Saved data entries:
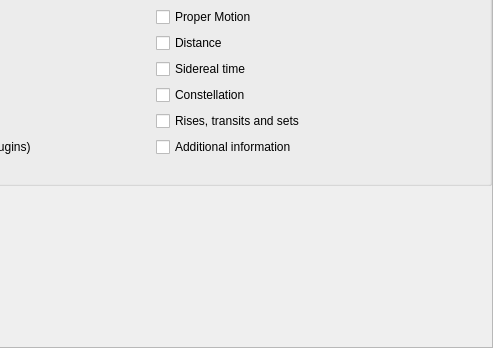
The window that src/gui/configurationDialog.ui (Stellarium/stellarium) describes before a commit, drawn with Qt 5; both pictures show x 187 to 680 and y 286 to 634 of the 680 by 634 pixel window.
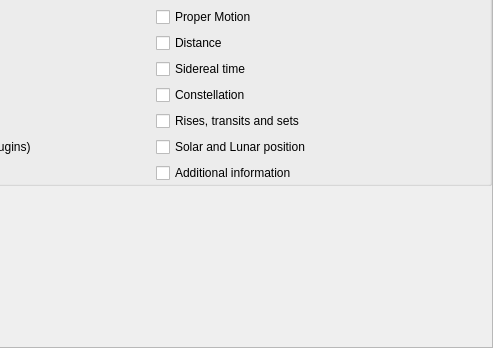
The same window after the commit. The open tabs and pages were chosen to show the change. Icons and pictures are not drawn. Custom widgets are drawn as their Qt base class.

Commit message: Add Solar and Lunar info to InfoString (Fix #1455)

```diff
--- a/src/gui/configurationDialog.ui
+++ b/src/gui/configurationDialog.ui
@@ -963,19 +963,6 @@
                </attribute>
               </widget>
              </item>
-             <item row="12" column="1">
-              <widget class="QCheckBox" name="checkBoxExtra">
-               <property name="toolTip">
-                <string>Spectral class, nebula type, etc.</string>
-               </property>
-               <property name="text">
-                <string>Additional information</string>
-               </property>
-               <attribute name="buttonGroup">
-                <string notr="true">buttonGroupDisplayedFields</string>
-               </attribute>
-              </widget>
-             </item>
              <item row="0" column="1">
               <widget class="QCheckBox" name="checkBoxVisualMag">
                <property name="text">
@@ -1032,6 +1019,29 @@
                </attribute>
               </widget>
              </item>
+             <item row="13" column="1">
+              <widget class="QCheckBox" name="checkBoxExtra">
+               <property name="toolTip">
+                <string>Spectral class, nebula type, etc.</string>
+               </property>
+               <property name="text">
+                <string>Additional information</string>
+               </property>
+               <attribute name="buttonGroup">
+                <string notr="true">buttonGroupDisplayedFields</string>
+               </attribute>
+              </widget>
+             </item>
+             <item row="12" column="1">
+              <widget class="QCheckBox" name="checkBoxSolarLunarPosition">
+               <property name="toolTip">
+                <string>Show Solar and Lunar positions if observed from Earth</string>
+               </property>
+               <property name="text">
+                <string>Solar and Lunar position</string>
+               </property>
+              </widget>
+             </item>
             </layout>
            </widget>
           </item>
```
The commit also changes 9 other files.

Assignment =
Output the records above exactly, omitting the pictures.

Exercise output =
The window that src/gui/configurationDialog.ui (Stellarium/stellarium) describes before a commit, drawn with Qt 5; both pictures show x 187 to 680 and y 286 to 634 of the 680 by 634 pixel window.
The same window after the commit. The open tabs and pages were chosen to show the change. Icons and pictures are not drawn. Custom widgets are drawn as their Qt base class.

Commit message: Add Solar and Lunar info to InfoString (Fix #1455)

```diff
--- a/src/gui/configurationDialog.ui
+++ b/src/gui/configurationDialog.ui
@@ -963,19 +963,6 @@
                </attribute>
               </widget>
              </item>
-             <item row="12" column="1">
-              <widget class="QCheckBox" name="checkBoxExtra">
-               <property name="toolTip">
-                <string>Spectral class, nebula type, etc.</string>
-               </property>
-               <property name="text">
-                <string>Additional information</string>
-               </property>
-               <attribute name="buttonGroup">
-                <string notr="true">buttonGroupDisplayedFields</string>
-               </attribute>
-              </widget>
-             </item>
              <item row="0" column="1">
               <widget class="QCheckBox" name="checkBoxVisualMag">
                <property name="text">
@@ -1032,6 +1019,29 @@
                </attribute>
               </widget>
              </item>
+             <item row="13" column="1">
+              <widget class="QCheckBox" name="checkBoxExtra">
+               <property name="toolTip">
+                <string>Spectral class, nebula type, etc.</string>
+               </property>
+               <property name="text">
+                <string>Additional information</string>
+               </property>
+               <attribute name="buttonGroup">
+                <string notr="true">buttonGroupDisplayedFields</string>
+               </attribute>
+              </widget>
+             </item>
+             <item row="12" column="1">
+              <widget class="QCheckBox" name="checkBoxSolarLunarPosition">
+               <property name="toolTip">
+                <string>Show Solar and Lunar positions if observed from Earth</string>
+               </property>
+               <property name="text">
+                <string>Solar and Lunar position</string>
+               </property>
+              </widget>
+             </item>
             </layout>
            </widget>
           </item>
```
The commit also changes 9 other files.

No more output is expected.